The photo detector E comprises, e.g., Schmitt inverter gates 13 and 14, a photosensor P1, resistors R2 and R3, and a capacitor C2. The output terminal of the Schmitt inverter gate 14 is connected to the input terminal of the OR gate 12. An integral circuit constituted by the resistor R3 and the capacitor C2 is connected between the Schmitt inverter gate 13 and 14 and the input terminal of the Schmitt inverter gate 13 is connected between the resistor R2 and the photosensor P1. The line from the resistor R2 and the photosensor P1 serves as a power supply line connected to the switch 4a and the battery 6.

The second pulse generator D comprises, e.g., a NAND Schmitt gate 15, a diode D1, a resistor R4, and a capacitor C3. The output terminal of the NAND Schmitt gate 15 is connected to the other input terminal of the OR gate 12. The input terminal of the NAND Schmitt gate 15 is connected to the signal processor B. The resistor R4 is connected between the output terminal of the NAND Schmitt gate 15 and the other input terminal of the OR gate 12. The diode D1 is connected in parallel with the resistor R4. The capacitor C3 is connected to a line for connecting the power supply line and a line connecting the resistor R4 and the input terminal of the OR gate 12.

The signal processor B receives the pulse signal from the first pulse generator C, the light detection signal from the photo detector E, and an operation stop signal from the second pulse generator D, and outputs electrical signals to its output terminals Q0, Q1, Q2, and Q3 at predetermined timings. These output terminals are connected to light-emitting elements L1, L2, L3, and L4 through resistor R5, R6, R7, and R8, respectively. For this reason, these electrical signals are sent to the light-emitting elements L1, L2, L3, and L4 at predetermined timings. Further, switch 2d is connected between the signal processor B and the power supply line through resistor Rp. The switch 2d is connected to ENP terminal in case that a 4-bit binary counter is used for the signal processor. For this reason, closing the switch 2d makes the input signal of ENP terminal from low level to high level and its output state of the output terminals Q0, Q1, Q2, and Q3 are held.

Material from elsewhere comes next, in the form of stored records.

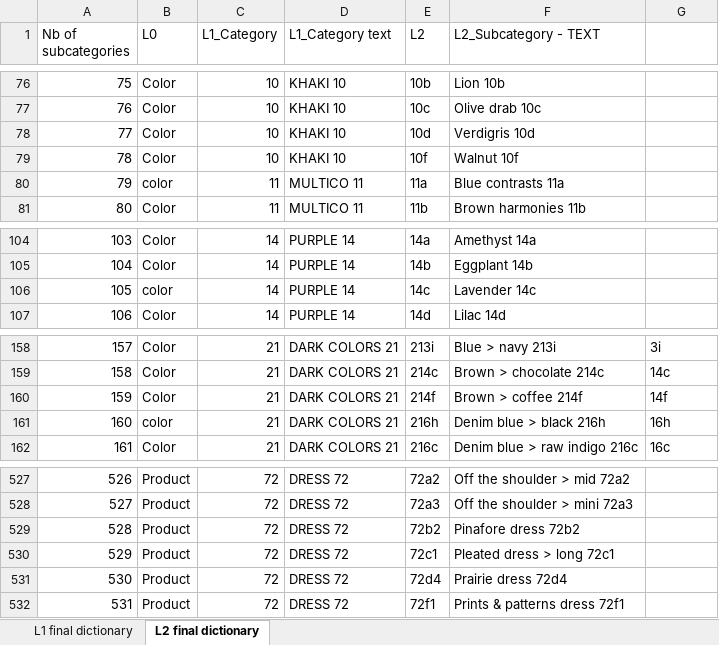
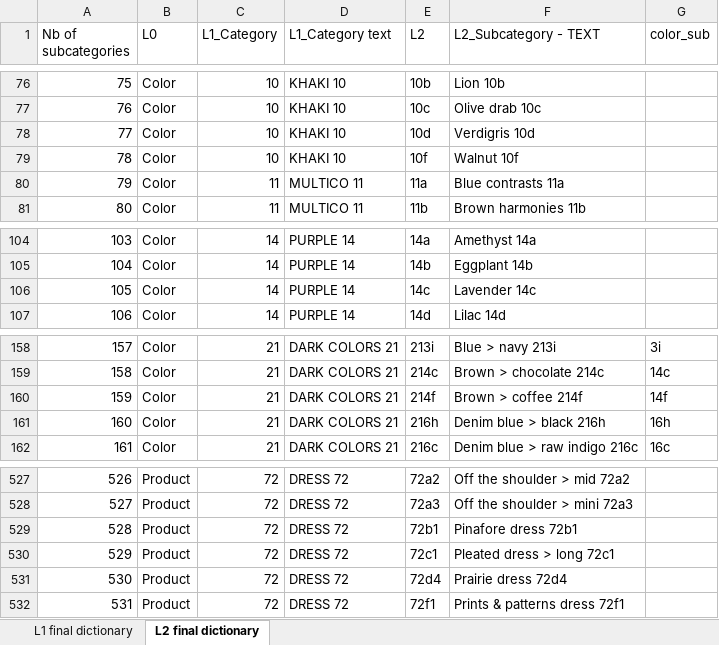
Before and after one commit to qingqingye/tagging-system-online, an Excel workbook: Tagging_L1-L2-uk-Jingjing.xlsx, sheet L2 final dictionary, drawn as a sheet; only a part is shown, gaps mark what is left out; values as stored, in another font and other column widths than the file's, no cell formats; the diff covers the shown part only; the diff names each change by its address in the sheet, - before the commit and + after, or states it on an @@ line.

```diff
--- a/Tagging_L1-L2-uk-Jingjing.xlsx (sheet L2 final dictionary)
+++ b/Tagging_L1-L2-uk-Jingjing.xlsx (sheet L2 final dictionary)
-G1: (empty)
+G1: color_sub
-B80 (L0): color
+B80 (L0): Color
-B106 (L0): color
+B106 (L0): Color
-B161 (L0): color
+B161 (L0): Color
-E529 (L2): 72b2
+E529 (L2): 72b1
-F529 (L2_Subcategory - TEXT): Pinafore dress 72b2
+F529 (L2_Subcategory - TEXT): Pinafore dress 72b1
```
Also changed, not shown: 20 edited cells elsewhere in this sheet, cell formats, 10 other files.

The operations of this circuit in dark and bright cases will be described below in turn. First, a dark case (i.e., a case wherein no light is incident) will be described below. When the switch 4a is closed, the internal resistance of the photosensor P1 is increased, and after the lapse of a time determined by a time constant of the resistor R2 and the capacitor C2, the output of the Schmitt inverter gate 13 goes to low level. Therefore, the output of the Schmitt inverter gate 14 goes to high level. A high-level interval of the output of the Schmitt inverter gate 14 can be arbitrarily determined by the time constant of the resistor R3 and the capacitor C2. When the output from the Schmitt inverter gate 14 goes to high level, the output from the NAND Schmitt gate 11 goes to high level. Thus, the first pulse generator C starts self-excited oscillation (free running). For this reason, a pulse signal having a short pulse interval shown in FIG. 7A is supplied to the signal processor B.

In a steady state, since the signal processor B supplies a low-level signal to the NAND Schmitt gate 15, the output from the NAND Schmitt gate 15 is set at high level. For this reason, a high-level signal is input to the input terminal of the OR gate 12. As a result, since the high-level signals are input to the input terminals of the OR gate 12, a high-level signal is output. Thus, the signal processor B is enabled, and electrical signals shown in FIGS. 7D, 7E, 7F, and 7G are supplied to the light emitter A. After the lapse of a predetermined period of time (until 16 pulses are input to the signal processor B), a carry signal (CR) is supplied from the signal processor to the NAND Schmitt gate 15 (FIG. 7B), thus inverting the signal output from the second pulse generator D. In this case, since the signal is converted from high level to low level, a signal input to the CLR terminal of the signal processor B goes to low level (FIG. 7C). In this manner, when the carry signal is input, the output signal from the second pulse generator D can be changed, as shown in FIG. 6. If pulse intervals shown in FIG. 6 are represented by T1 and T2, the signal processor B is enabled for the time interval T2, and is disabled for the time interval T1. After the lapse of time determined by the time constant of the resistor R4 and the capacitor C3, the signal output from the second pulse generator D goes to high level again, and the signal processor B is enabled again.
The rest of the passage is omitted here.